Sept. 13, 2006, 7:33AM
By RAF CASERT Associated Press Writer
© 2006 The Associated Press
BRUSSELS, Belgium — The European Union fined 14 companies involved in Dutch road works a total of euro267 million (US$340 million) Wednesday, ruling that they had run a cartel over eight years to fix the price of a key asphalt ingredient.
Royal Dutch Shell PLC has to pay by far the highest fine in the road bitumen probe with euro108 million (US$137 million). In a statement, the EU Commission said the company was an instigator, took the leadership in the cartel and was a repeat offender. It said the KWS company tried to obstruct the Commission’s investigation.
The fines were the seventh-largest imposed on a cartel by the EU head office. EU Competition Commissioner Neelie Kroes has often stressed that one of her main objectives is to counter market-distorting cartels.
The bitumen road construction market in the Netherlands was valued at euro62 million (US$79 million) in 2002 and the fines combined were over four times the annual value.
“It is very high compared to the value of the market,” said EU spokesman Jonathan Todd, arguing that there were serious aggravating circumstances involving Shell and KWS, which was fined euro27.36 million (US$34.77 million).
Shell’s fine was increased by 50 percent because of its involvement in previous cartels and another 50 percent for instigating and leading the cartel.
KWS’ fine was also increased by 50 percent for its leading role in the cartel and another 10 percent for obstructing the probe. The Commission said EU inspectors were twice refused access to KWS buildings.
On the other hand, BP PLC was granted full immunity for cooperating and escaped a euro30.8 million (US$39.1 million) fine. Kuwait Petroleum had its fine reduced by 30 percent to euro16.6 million (US$21.1 million).
Todd said similar investigations into the bitumen sector were also ongoing in Spain and Belgium.
In the biggest EU antitrust fines, a 2001 vitamin cartel ruling cost eight drug companies euro855 million (US$1.09 billion) in EU fines and, in a German cement price-fixing case, 12 firms were ordered to pay euro702 million (US$892 million).
The Commission said the Dutch cartel stretched from 1994 to 2002, when representatives from eight suppliers and six construction companies would meet for “bitumen consultation” to fix prices and optimize profits.
“All cartel members, both suppliers and buyers, therefore had an interest in participating in the cartel,” the EU statement said. It kept small players at a disadvantage. The Dutch government also had to pay more for the extension of its highway net.

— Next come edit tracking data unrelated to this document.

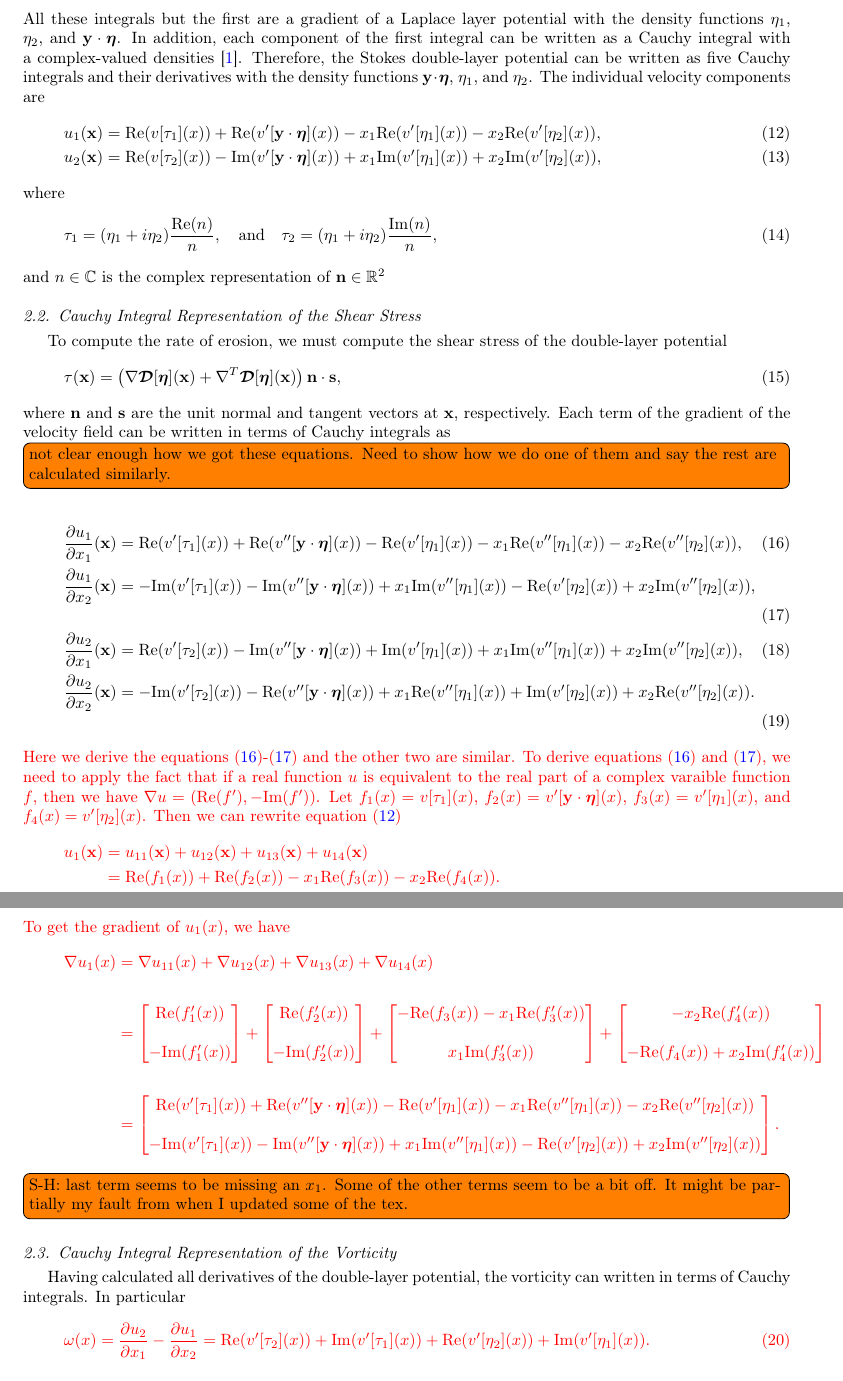
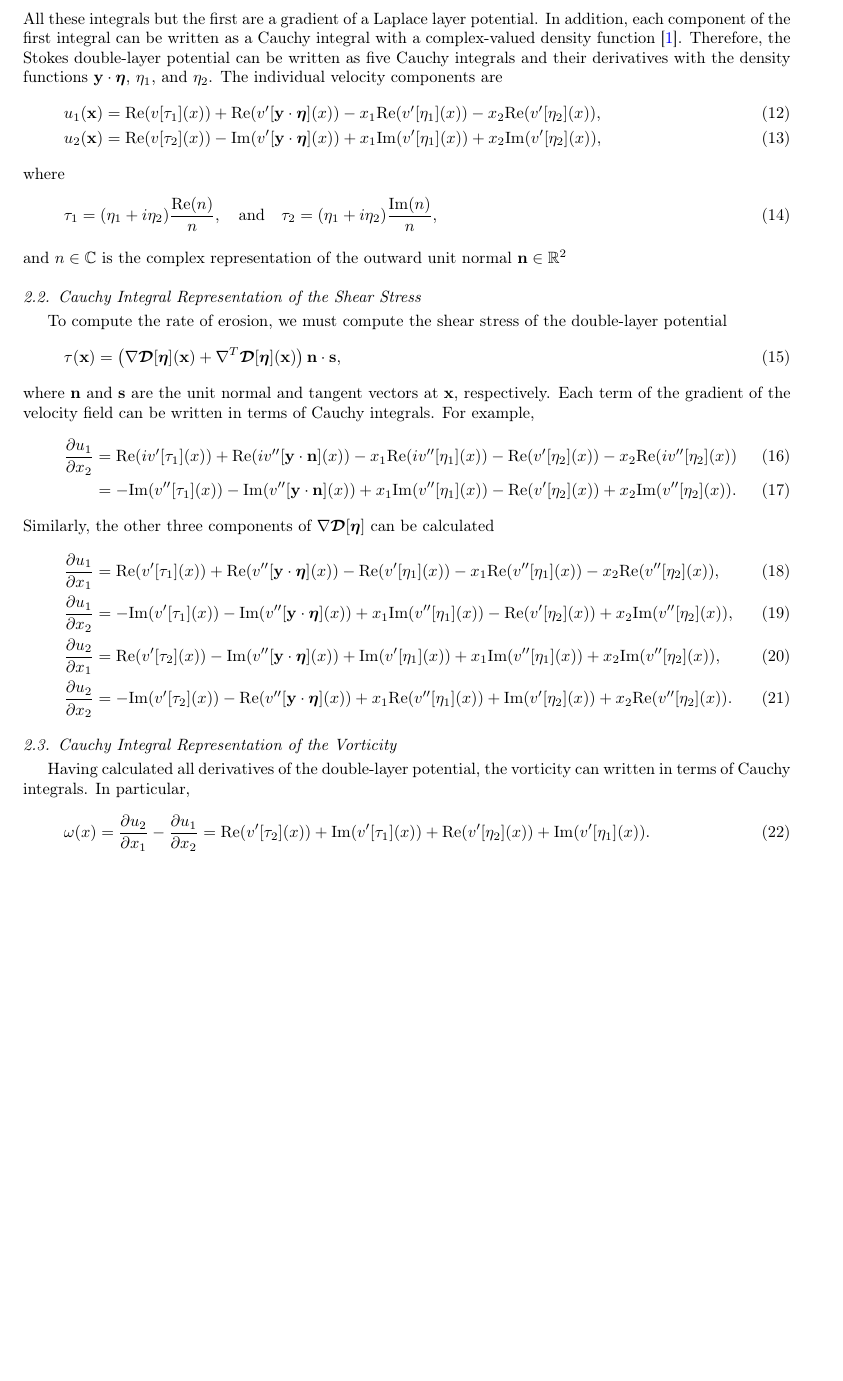
Before and after one commit to quaife/erosion, a LaTeX paper (docs/transport/erosion_transport.tex): two parts of pages 3 and 4 of 10 before the commit and part of page 3 of 10 after it, the two joined at a grey line, cut so that both start at the same text, the shorter picture padded with empty space. Compiled offline with pdfLaTeX.

Commit message:
working on early sections of paper

```diff
--- a/docs/transport/erosion_transport.tex
+++ b/docs/transport/erosion_transport.tex
@@ -168,16 +168,16 @@ decomposed as
       \frac{\rr \cdot \nn}{\rho^2}\eta_2(\yy) \, ds_\yy.
 \end{align}
 All these integrals but the first are a gradient of a Laplace layer
-potential with the density functions $\eta_1$, $\eta_2$, and $\yy \cdot
-\eeta$.  In addition, each component of the first integral can be
-written as a Cauchy integral with a complex-valued
-densities~\cite{bar-wu-vee2015}.  Therefore, the Stokes double-layer
+potential.  In addition, each component of the first integral can be
+written as a Cauchy integral with a complex-valued density
+function~\cite{bar-wu-vee2015}.  Therefore, the Stokes double-layer
 potential can be written as five Cauchy integrals and their derivatives
 with the density functions $\yy \cdot \eeta$, $\eta_1$, and $\eta_2$.
 The individual velocity components are
 \begin{align}
+  \label{eqn:cauchy1}
   u_1(\xx) &= \Re (v[\tau_1](x)) + \Re (v'[\yy\cdot\eeta](x))
-           -x_1\Re (v'[\eta_1](x)) - x_2\Re (v'[\eta_2](x)), \label{eqn:cauchy1}\\
+           -x_1\Re (v'[\eta_1](x)) - x_2\Re (v'[\eta_2](x)), \\
   u_2(\xx) &= \Re (v[\tau_2](x)) - \Im (v'[\yy\cdot\eeta](x))
        +x_1\Im (v'[\eta_1](x)) + x_2\Im (v'[\eta_2](x)),
 \end{align}
@@ -186,7 +186,8 @@ where
   \tau_1=(\eta_1+i\eta_2)\frac{\Re(n)}{n}, \quad \text{and} \quad
   \tau_2=(\eta_1+i\eta_2)\frac{\Im(n)}{n},
 \end{align}
-and $n \in \CC$ is the complex representation of $\nn \in \RR^2$
+and $n \in \CC$ is the complex representation of the outward unit normal
+$\nn \in \RR^2$
 
 %%%%%%%%%%%%%%%%%%%%%%%%%%%%%%%%%%%%%%%%%%%%%%%%%%%%%%%%%%%%%%%%%%%%%%%
 \subsection{Cauchy Integral Representation of the Shear Stress}
@@ -195,89 +196,46 @@ double-layer potential
 \begin{align}
   \tau(\xx) = \left(\nabla \DDD[\eeta](\xx) +
     \nabla^T \DDD[\eeta](\xx) \right) \nn \cdot \ss,
+\end{align} where $\nn$ and $\ss$ are the unit normal and tangent
+vectors at $\xx$, respectively.  Each term of the gradient of the
+velocity field can be written in terms of Cauchy integrals.  For
+example,
+\begin{align}
+  \pderiv{u_1}{x_2} &= \Re(iv'[\tau_1](x)) +
+      \Re(i v''[\yy \cdot \nn](x)) -
+      x_1\Re(i v''[\eta_1](x))  -
+      \Re(v'[\eta_2](x)) - x_2 \Re(iv''[\eta_2](x)) \\
+    &= -\Im(v''[\tau_1](x)) -
+      \Im(v''[\yy \cdot \nn](x)) +
+      x_1\Im(v''[\eta_1](x)) -
+      \Re(v'[\eta_2](x)) + x_2 \Im(v''[\eta_2](x)).
 \end{align}
-where $\nn$ and $\ss$ are the unit normal and tangent vectors at $\xx$,
-respectively.  Each term of the gradient of the velocity field can be
-written in terms of Cauchy integrals as
-\todo[inline]{not clear enough how we got these equations.  Need to show
-how we do one of them and say the rest are calculated similarly.}
+Similarly, the other three components of $\nabla \DDD[\eeta]$ can be
+calculated
 \begin{align}
-  \pderiv{u_1}{x_1}(\xx) &= \Re (v'[\tau_1](x)) +
+  \pderiv{u_1}{x_1} &= \Re (v'[\tau_1](x)) +
     \Re (v''[\yy\cdot\eeta](x)) - \Re (v'[\eta_1](x)) -
-    x_1\Re (v''[\eta_1](x)) - x_2\Re (v''[\eta_2](x)), \label{eqn:pderiv1} \\
-  \pderiv{u_1}{x_2}(\xx) &= - \Im (v'[\tau_1](x)) -
+    x_1\Re (v''[\eta_1](x)) - x_2\Re (v''[\eta_2](x)), \\
+  \pderiv{u_1}{x_2} &= - \Im (v'[\tau_1](x)) -
     \Im (v''[\yy\cdot\eeta](x)) + x_1\Im (v''[\eta_1](x)) -
-    \Re (v'[\eta_2](x)) + x_2\Im (v''[\eta_2](x)),  \label{eqn:pderiv2}\\
-  \pderiv{u_2}{x_1}(\xx) &= \Re (v'[\tau_2](x)) -
+    \Re (v'[\eta_2](x)) + x_2\Im (v''[\eta_2](x)), \\
+  \pderiv{u_2}{x_1} &= \Re (v'[\tau_2](x)) -
     \Im (v''[\yy\cdot\eeta](x)) + \Im (v'[\eta_1](x)) +
     x_1\Im (v''[\eta_1](x)) + x_2\Im (v''[\eta_2](x)), \\
-  \pderiv{u_2}{x_2}(\xx) &= -\Im (v'[\tau_2](x)) -
+  \pderiv{u_2}{x_2} &= -\Im (v'[\tau_2](x)) -
     \Re (v''[\yy\cdot\eeta](x)) + x_1\Re (v''[\eta_1](x)) +
     \Im (v'[\eta_2](x)) + x_2\Re (v''[\eta_2](x)).
 \end{align}
-{\color{red}
-Here we derive the equations~\eqref{eqn:pderiv1}-\eqref{eqn:pderiv2}
-and the other two are similar.
-To derive equations~\eqref{eqn:pderiv1} and \eqref{eqn:pderiv2},
-we need to apply the fact that if a real function $u$ is equivalent to
-the real part of a complex varaible function $f$,
-then we have $\nabla u=(\Re(f'),-\Im(f'))$.
-Let $f_1(x)= v[\tau_1](x)$, $f_2(x)=v'[\yy\cdot\eeta](x)$, $f_3(x)=v'[\eta_1](x)$,
-and $f_4(x)= v'[\eta_2](x)$. Then we can rewrite equation~\eqref{eqn:cauchy1}
-\begin{align*}
-u_1(\xx)&= u_{11}(\xx) +  u_{12}(\xx) +u_{13}(\xx)+u_{14}(\xx) \\
-&=\Re (f_1(x)) + \Re (f_2(x))-x_1\Re (f_3(x)) - x_2\Re (f_4(x)).
-\end{align*}
-To get the gradient of $u_1(x)$, we have
-\begin{align*}
-\nabla u_1(x)&= \nabla u_{11}(x)+\nabla  u_{12}(x)
-+\nabla u_{13}(x)+\nabla u_{14}(x) \\ \\
-&=\begin{bmatrix}
-\Re(f_1'(x))\\ \\
--\Im(f_1'(x))
-\end{bmatrix}+
-\begin{bmatrix}
-\Re(f_2'(x))\\ \\
--\Im(f_2'(x))
-\end{bmatrix}
-+
-\begin{bmatrix}
--\Re(f_3(x))-x_1\Re(f_3'(x))\\ \\
-x_1\Im(f_3'(x))
-\end{bmatrix}
-+
-\begin{bmatrix}
--x_2\Re(f_4'(x))\\ \\
--\Re(f_4(x))+x_2\Im(f_4'(x))
-\end{bmatrix}\\ \\
-&=
-\begin{bmatrix}
-\Re (v'[\tau_1](x)) +
-    \Re (v''[\yy\cdot\eeta](x)) - \Re (v'[\eta_1](x)) -
-    x_1\Re (v''[\eta_1](x)) - x_2\Re (v''[\eta_2](x))\\ \\
-- \Im (v'[\tau_1](x)) -
-    \Im (v''[\yy\cdot\eeta](x)) + x_1\Im (v''[\eta_1](x)) -
-    \Re (v'[\eta_2](x)) + x_2\Im (v''[\eta_2](x))
-\end{bmatrix}.
-\end{align*}
-
-}
-\todo[inline]{S-H: last term seems to be missing an $x_1$.  Some of the
-other terms seem to be a bit off.  It might be partially my fault from
-when I updated some of the tex.}
 
 %%%%%%%%%%%%%%%%%%%%%%%%%%%%%%%%%%%%%%%%%%%%%%%%%%%%%%%%%%%%%%%%%%%%%%%
 \subsection{Cauchy Integral Representation of the Vorticity}
 Having calculated all derivatives of the double-layer potential, the
-vorticity can written in terms of Cauchy integrals.  In particular
-{\color{red}
+vorticity can written in terms of Cauchy integrals.  In particular,
 \begin{align}
   \omega(x) = \pderiv{u_2}{x_1} - \pderiv{u_1}{x_2} =
 \Re (v'[\tau_2](x)) + \Im (v'[\tau_1](x))
  + \Re (v'[\eta_2](x))+ \Im (v'[\eta_1](x)).
 \end{align}
-}
-\todo[inline]{For S-H to fill in}
 
 %%%%%%%%%%%%%%%%%%%%%%%%%%%%%%%%%%%%%%%%%%%%%%%%%%%%%%%%%%%%%%%%%%%%%%%
 \subsection{Cauchy Integral Representation of the Pressure}
```
Also changed, not shown: docs/transport/erosion_transport.tex (48 more changed lines).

Other suppliers fined were Esha with euro11.5 million (US$14.62 million), Kloeckner Bitumen at euro10 million (US$12.7 million), Nynas at euro13.5 million (US$17.2 million), Total with euro20.3 million (US$25.7 million) and Wintershall with euro11.6 million (US$14.8 million).
Other construction companies were Ballast Nedam with euro4.7 million (US$5.91 million), Dura Vermeer euro5.4 million (US$6.9 million), Heijmans euro17.1 million (US$21.7 million), Hollandsche Beton Groep euro7.2 million (US$9.2 million) and Koninklijke BAM euro13.5 million (US$17.2 million).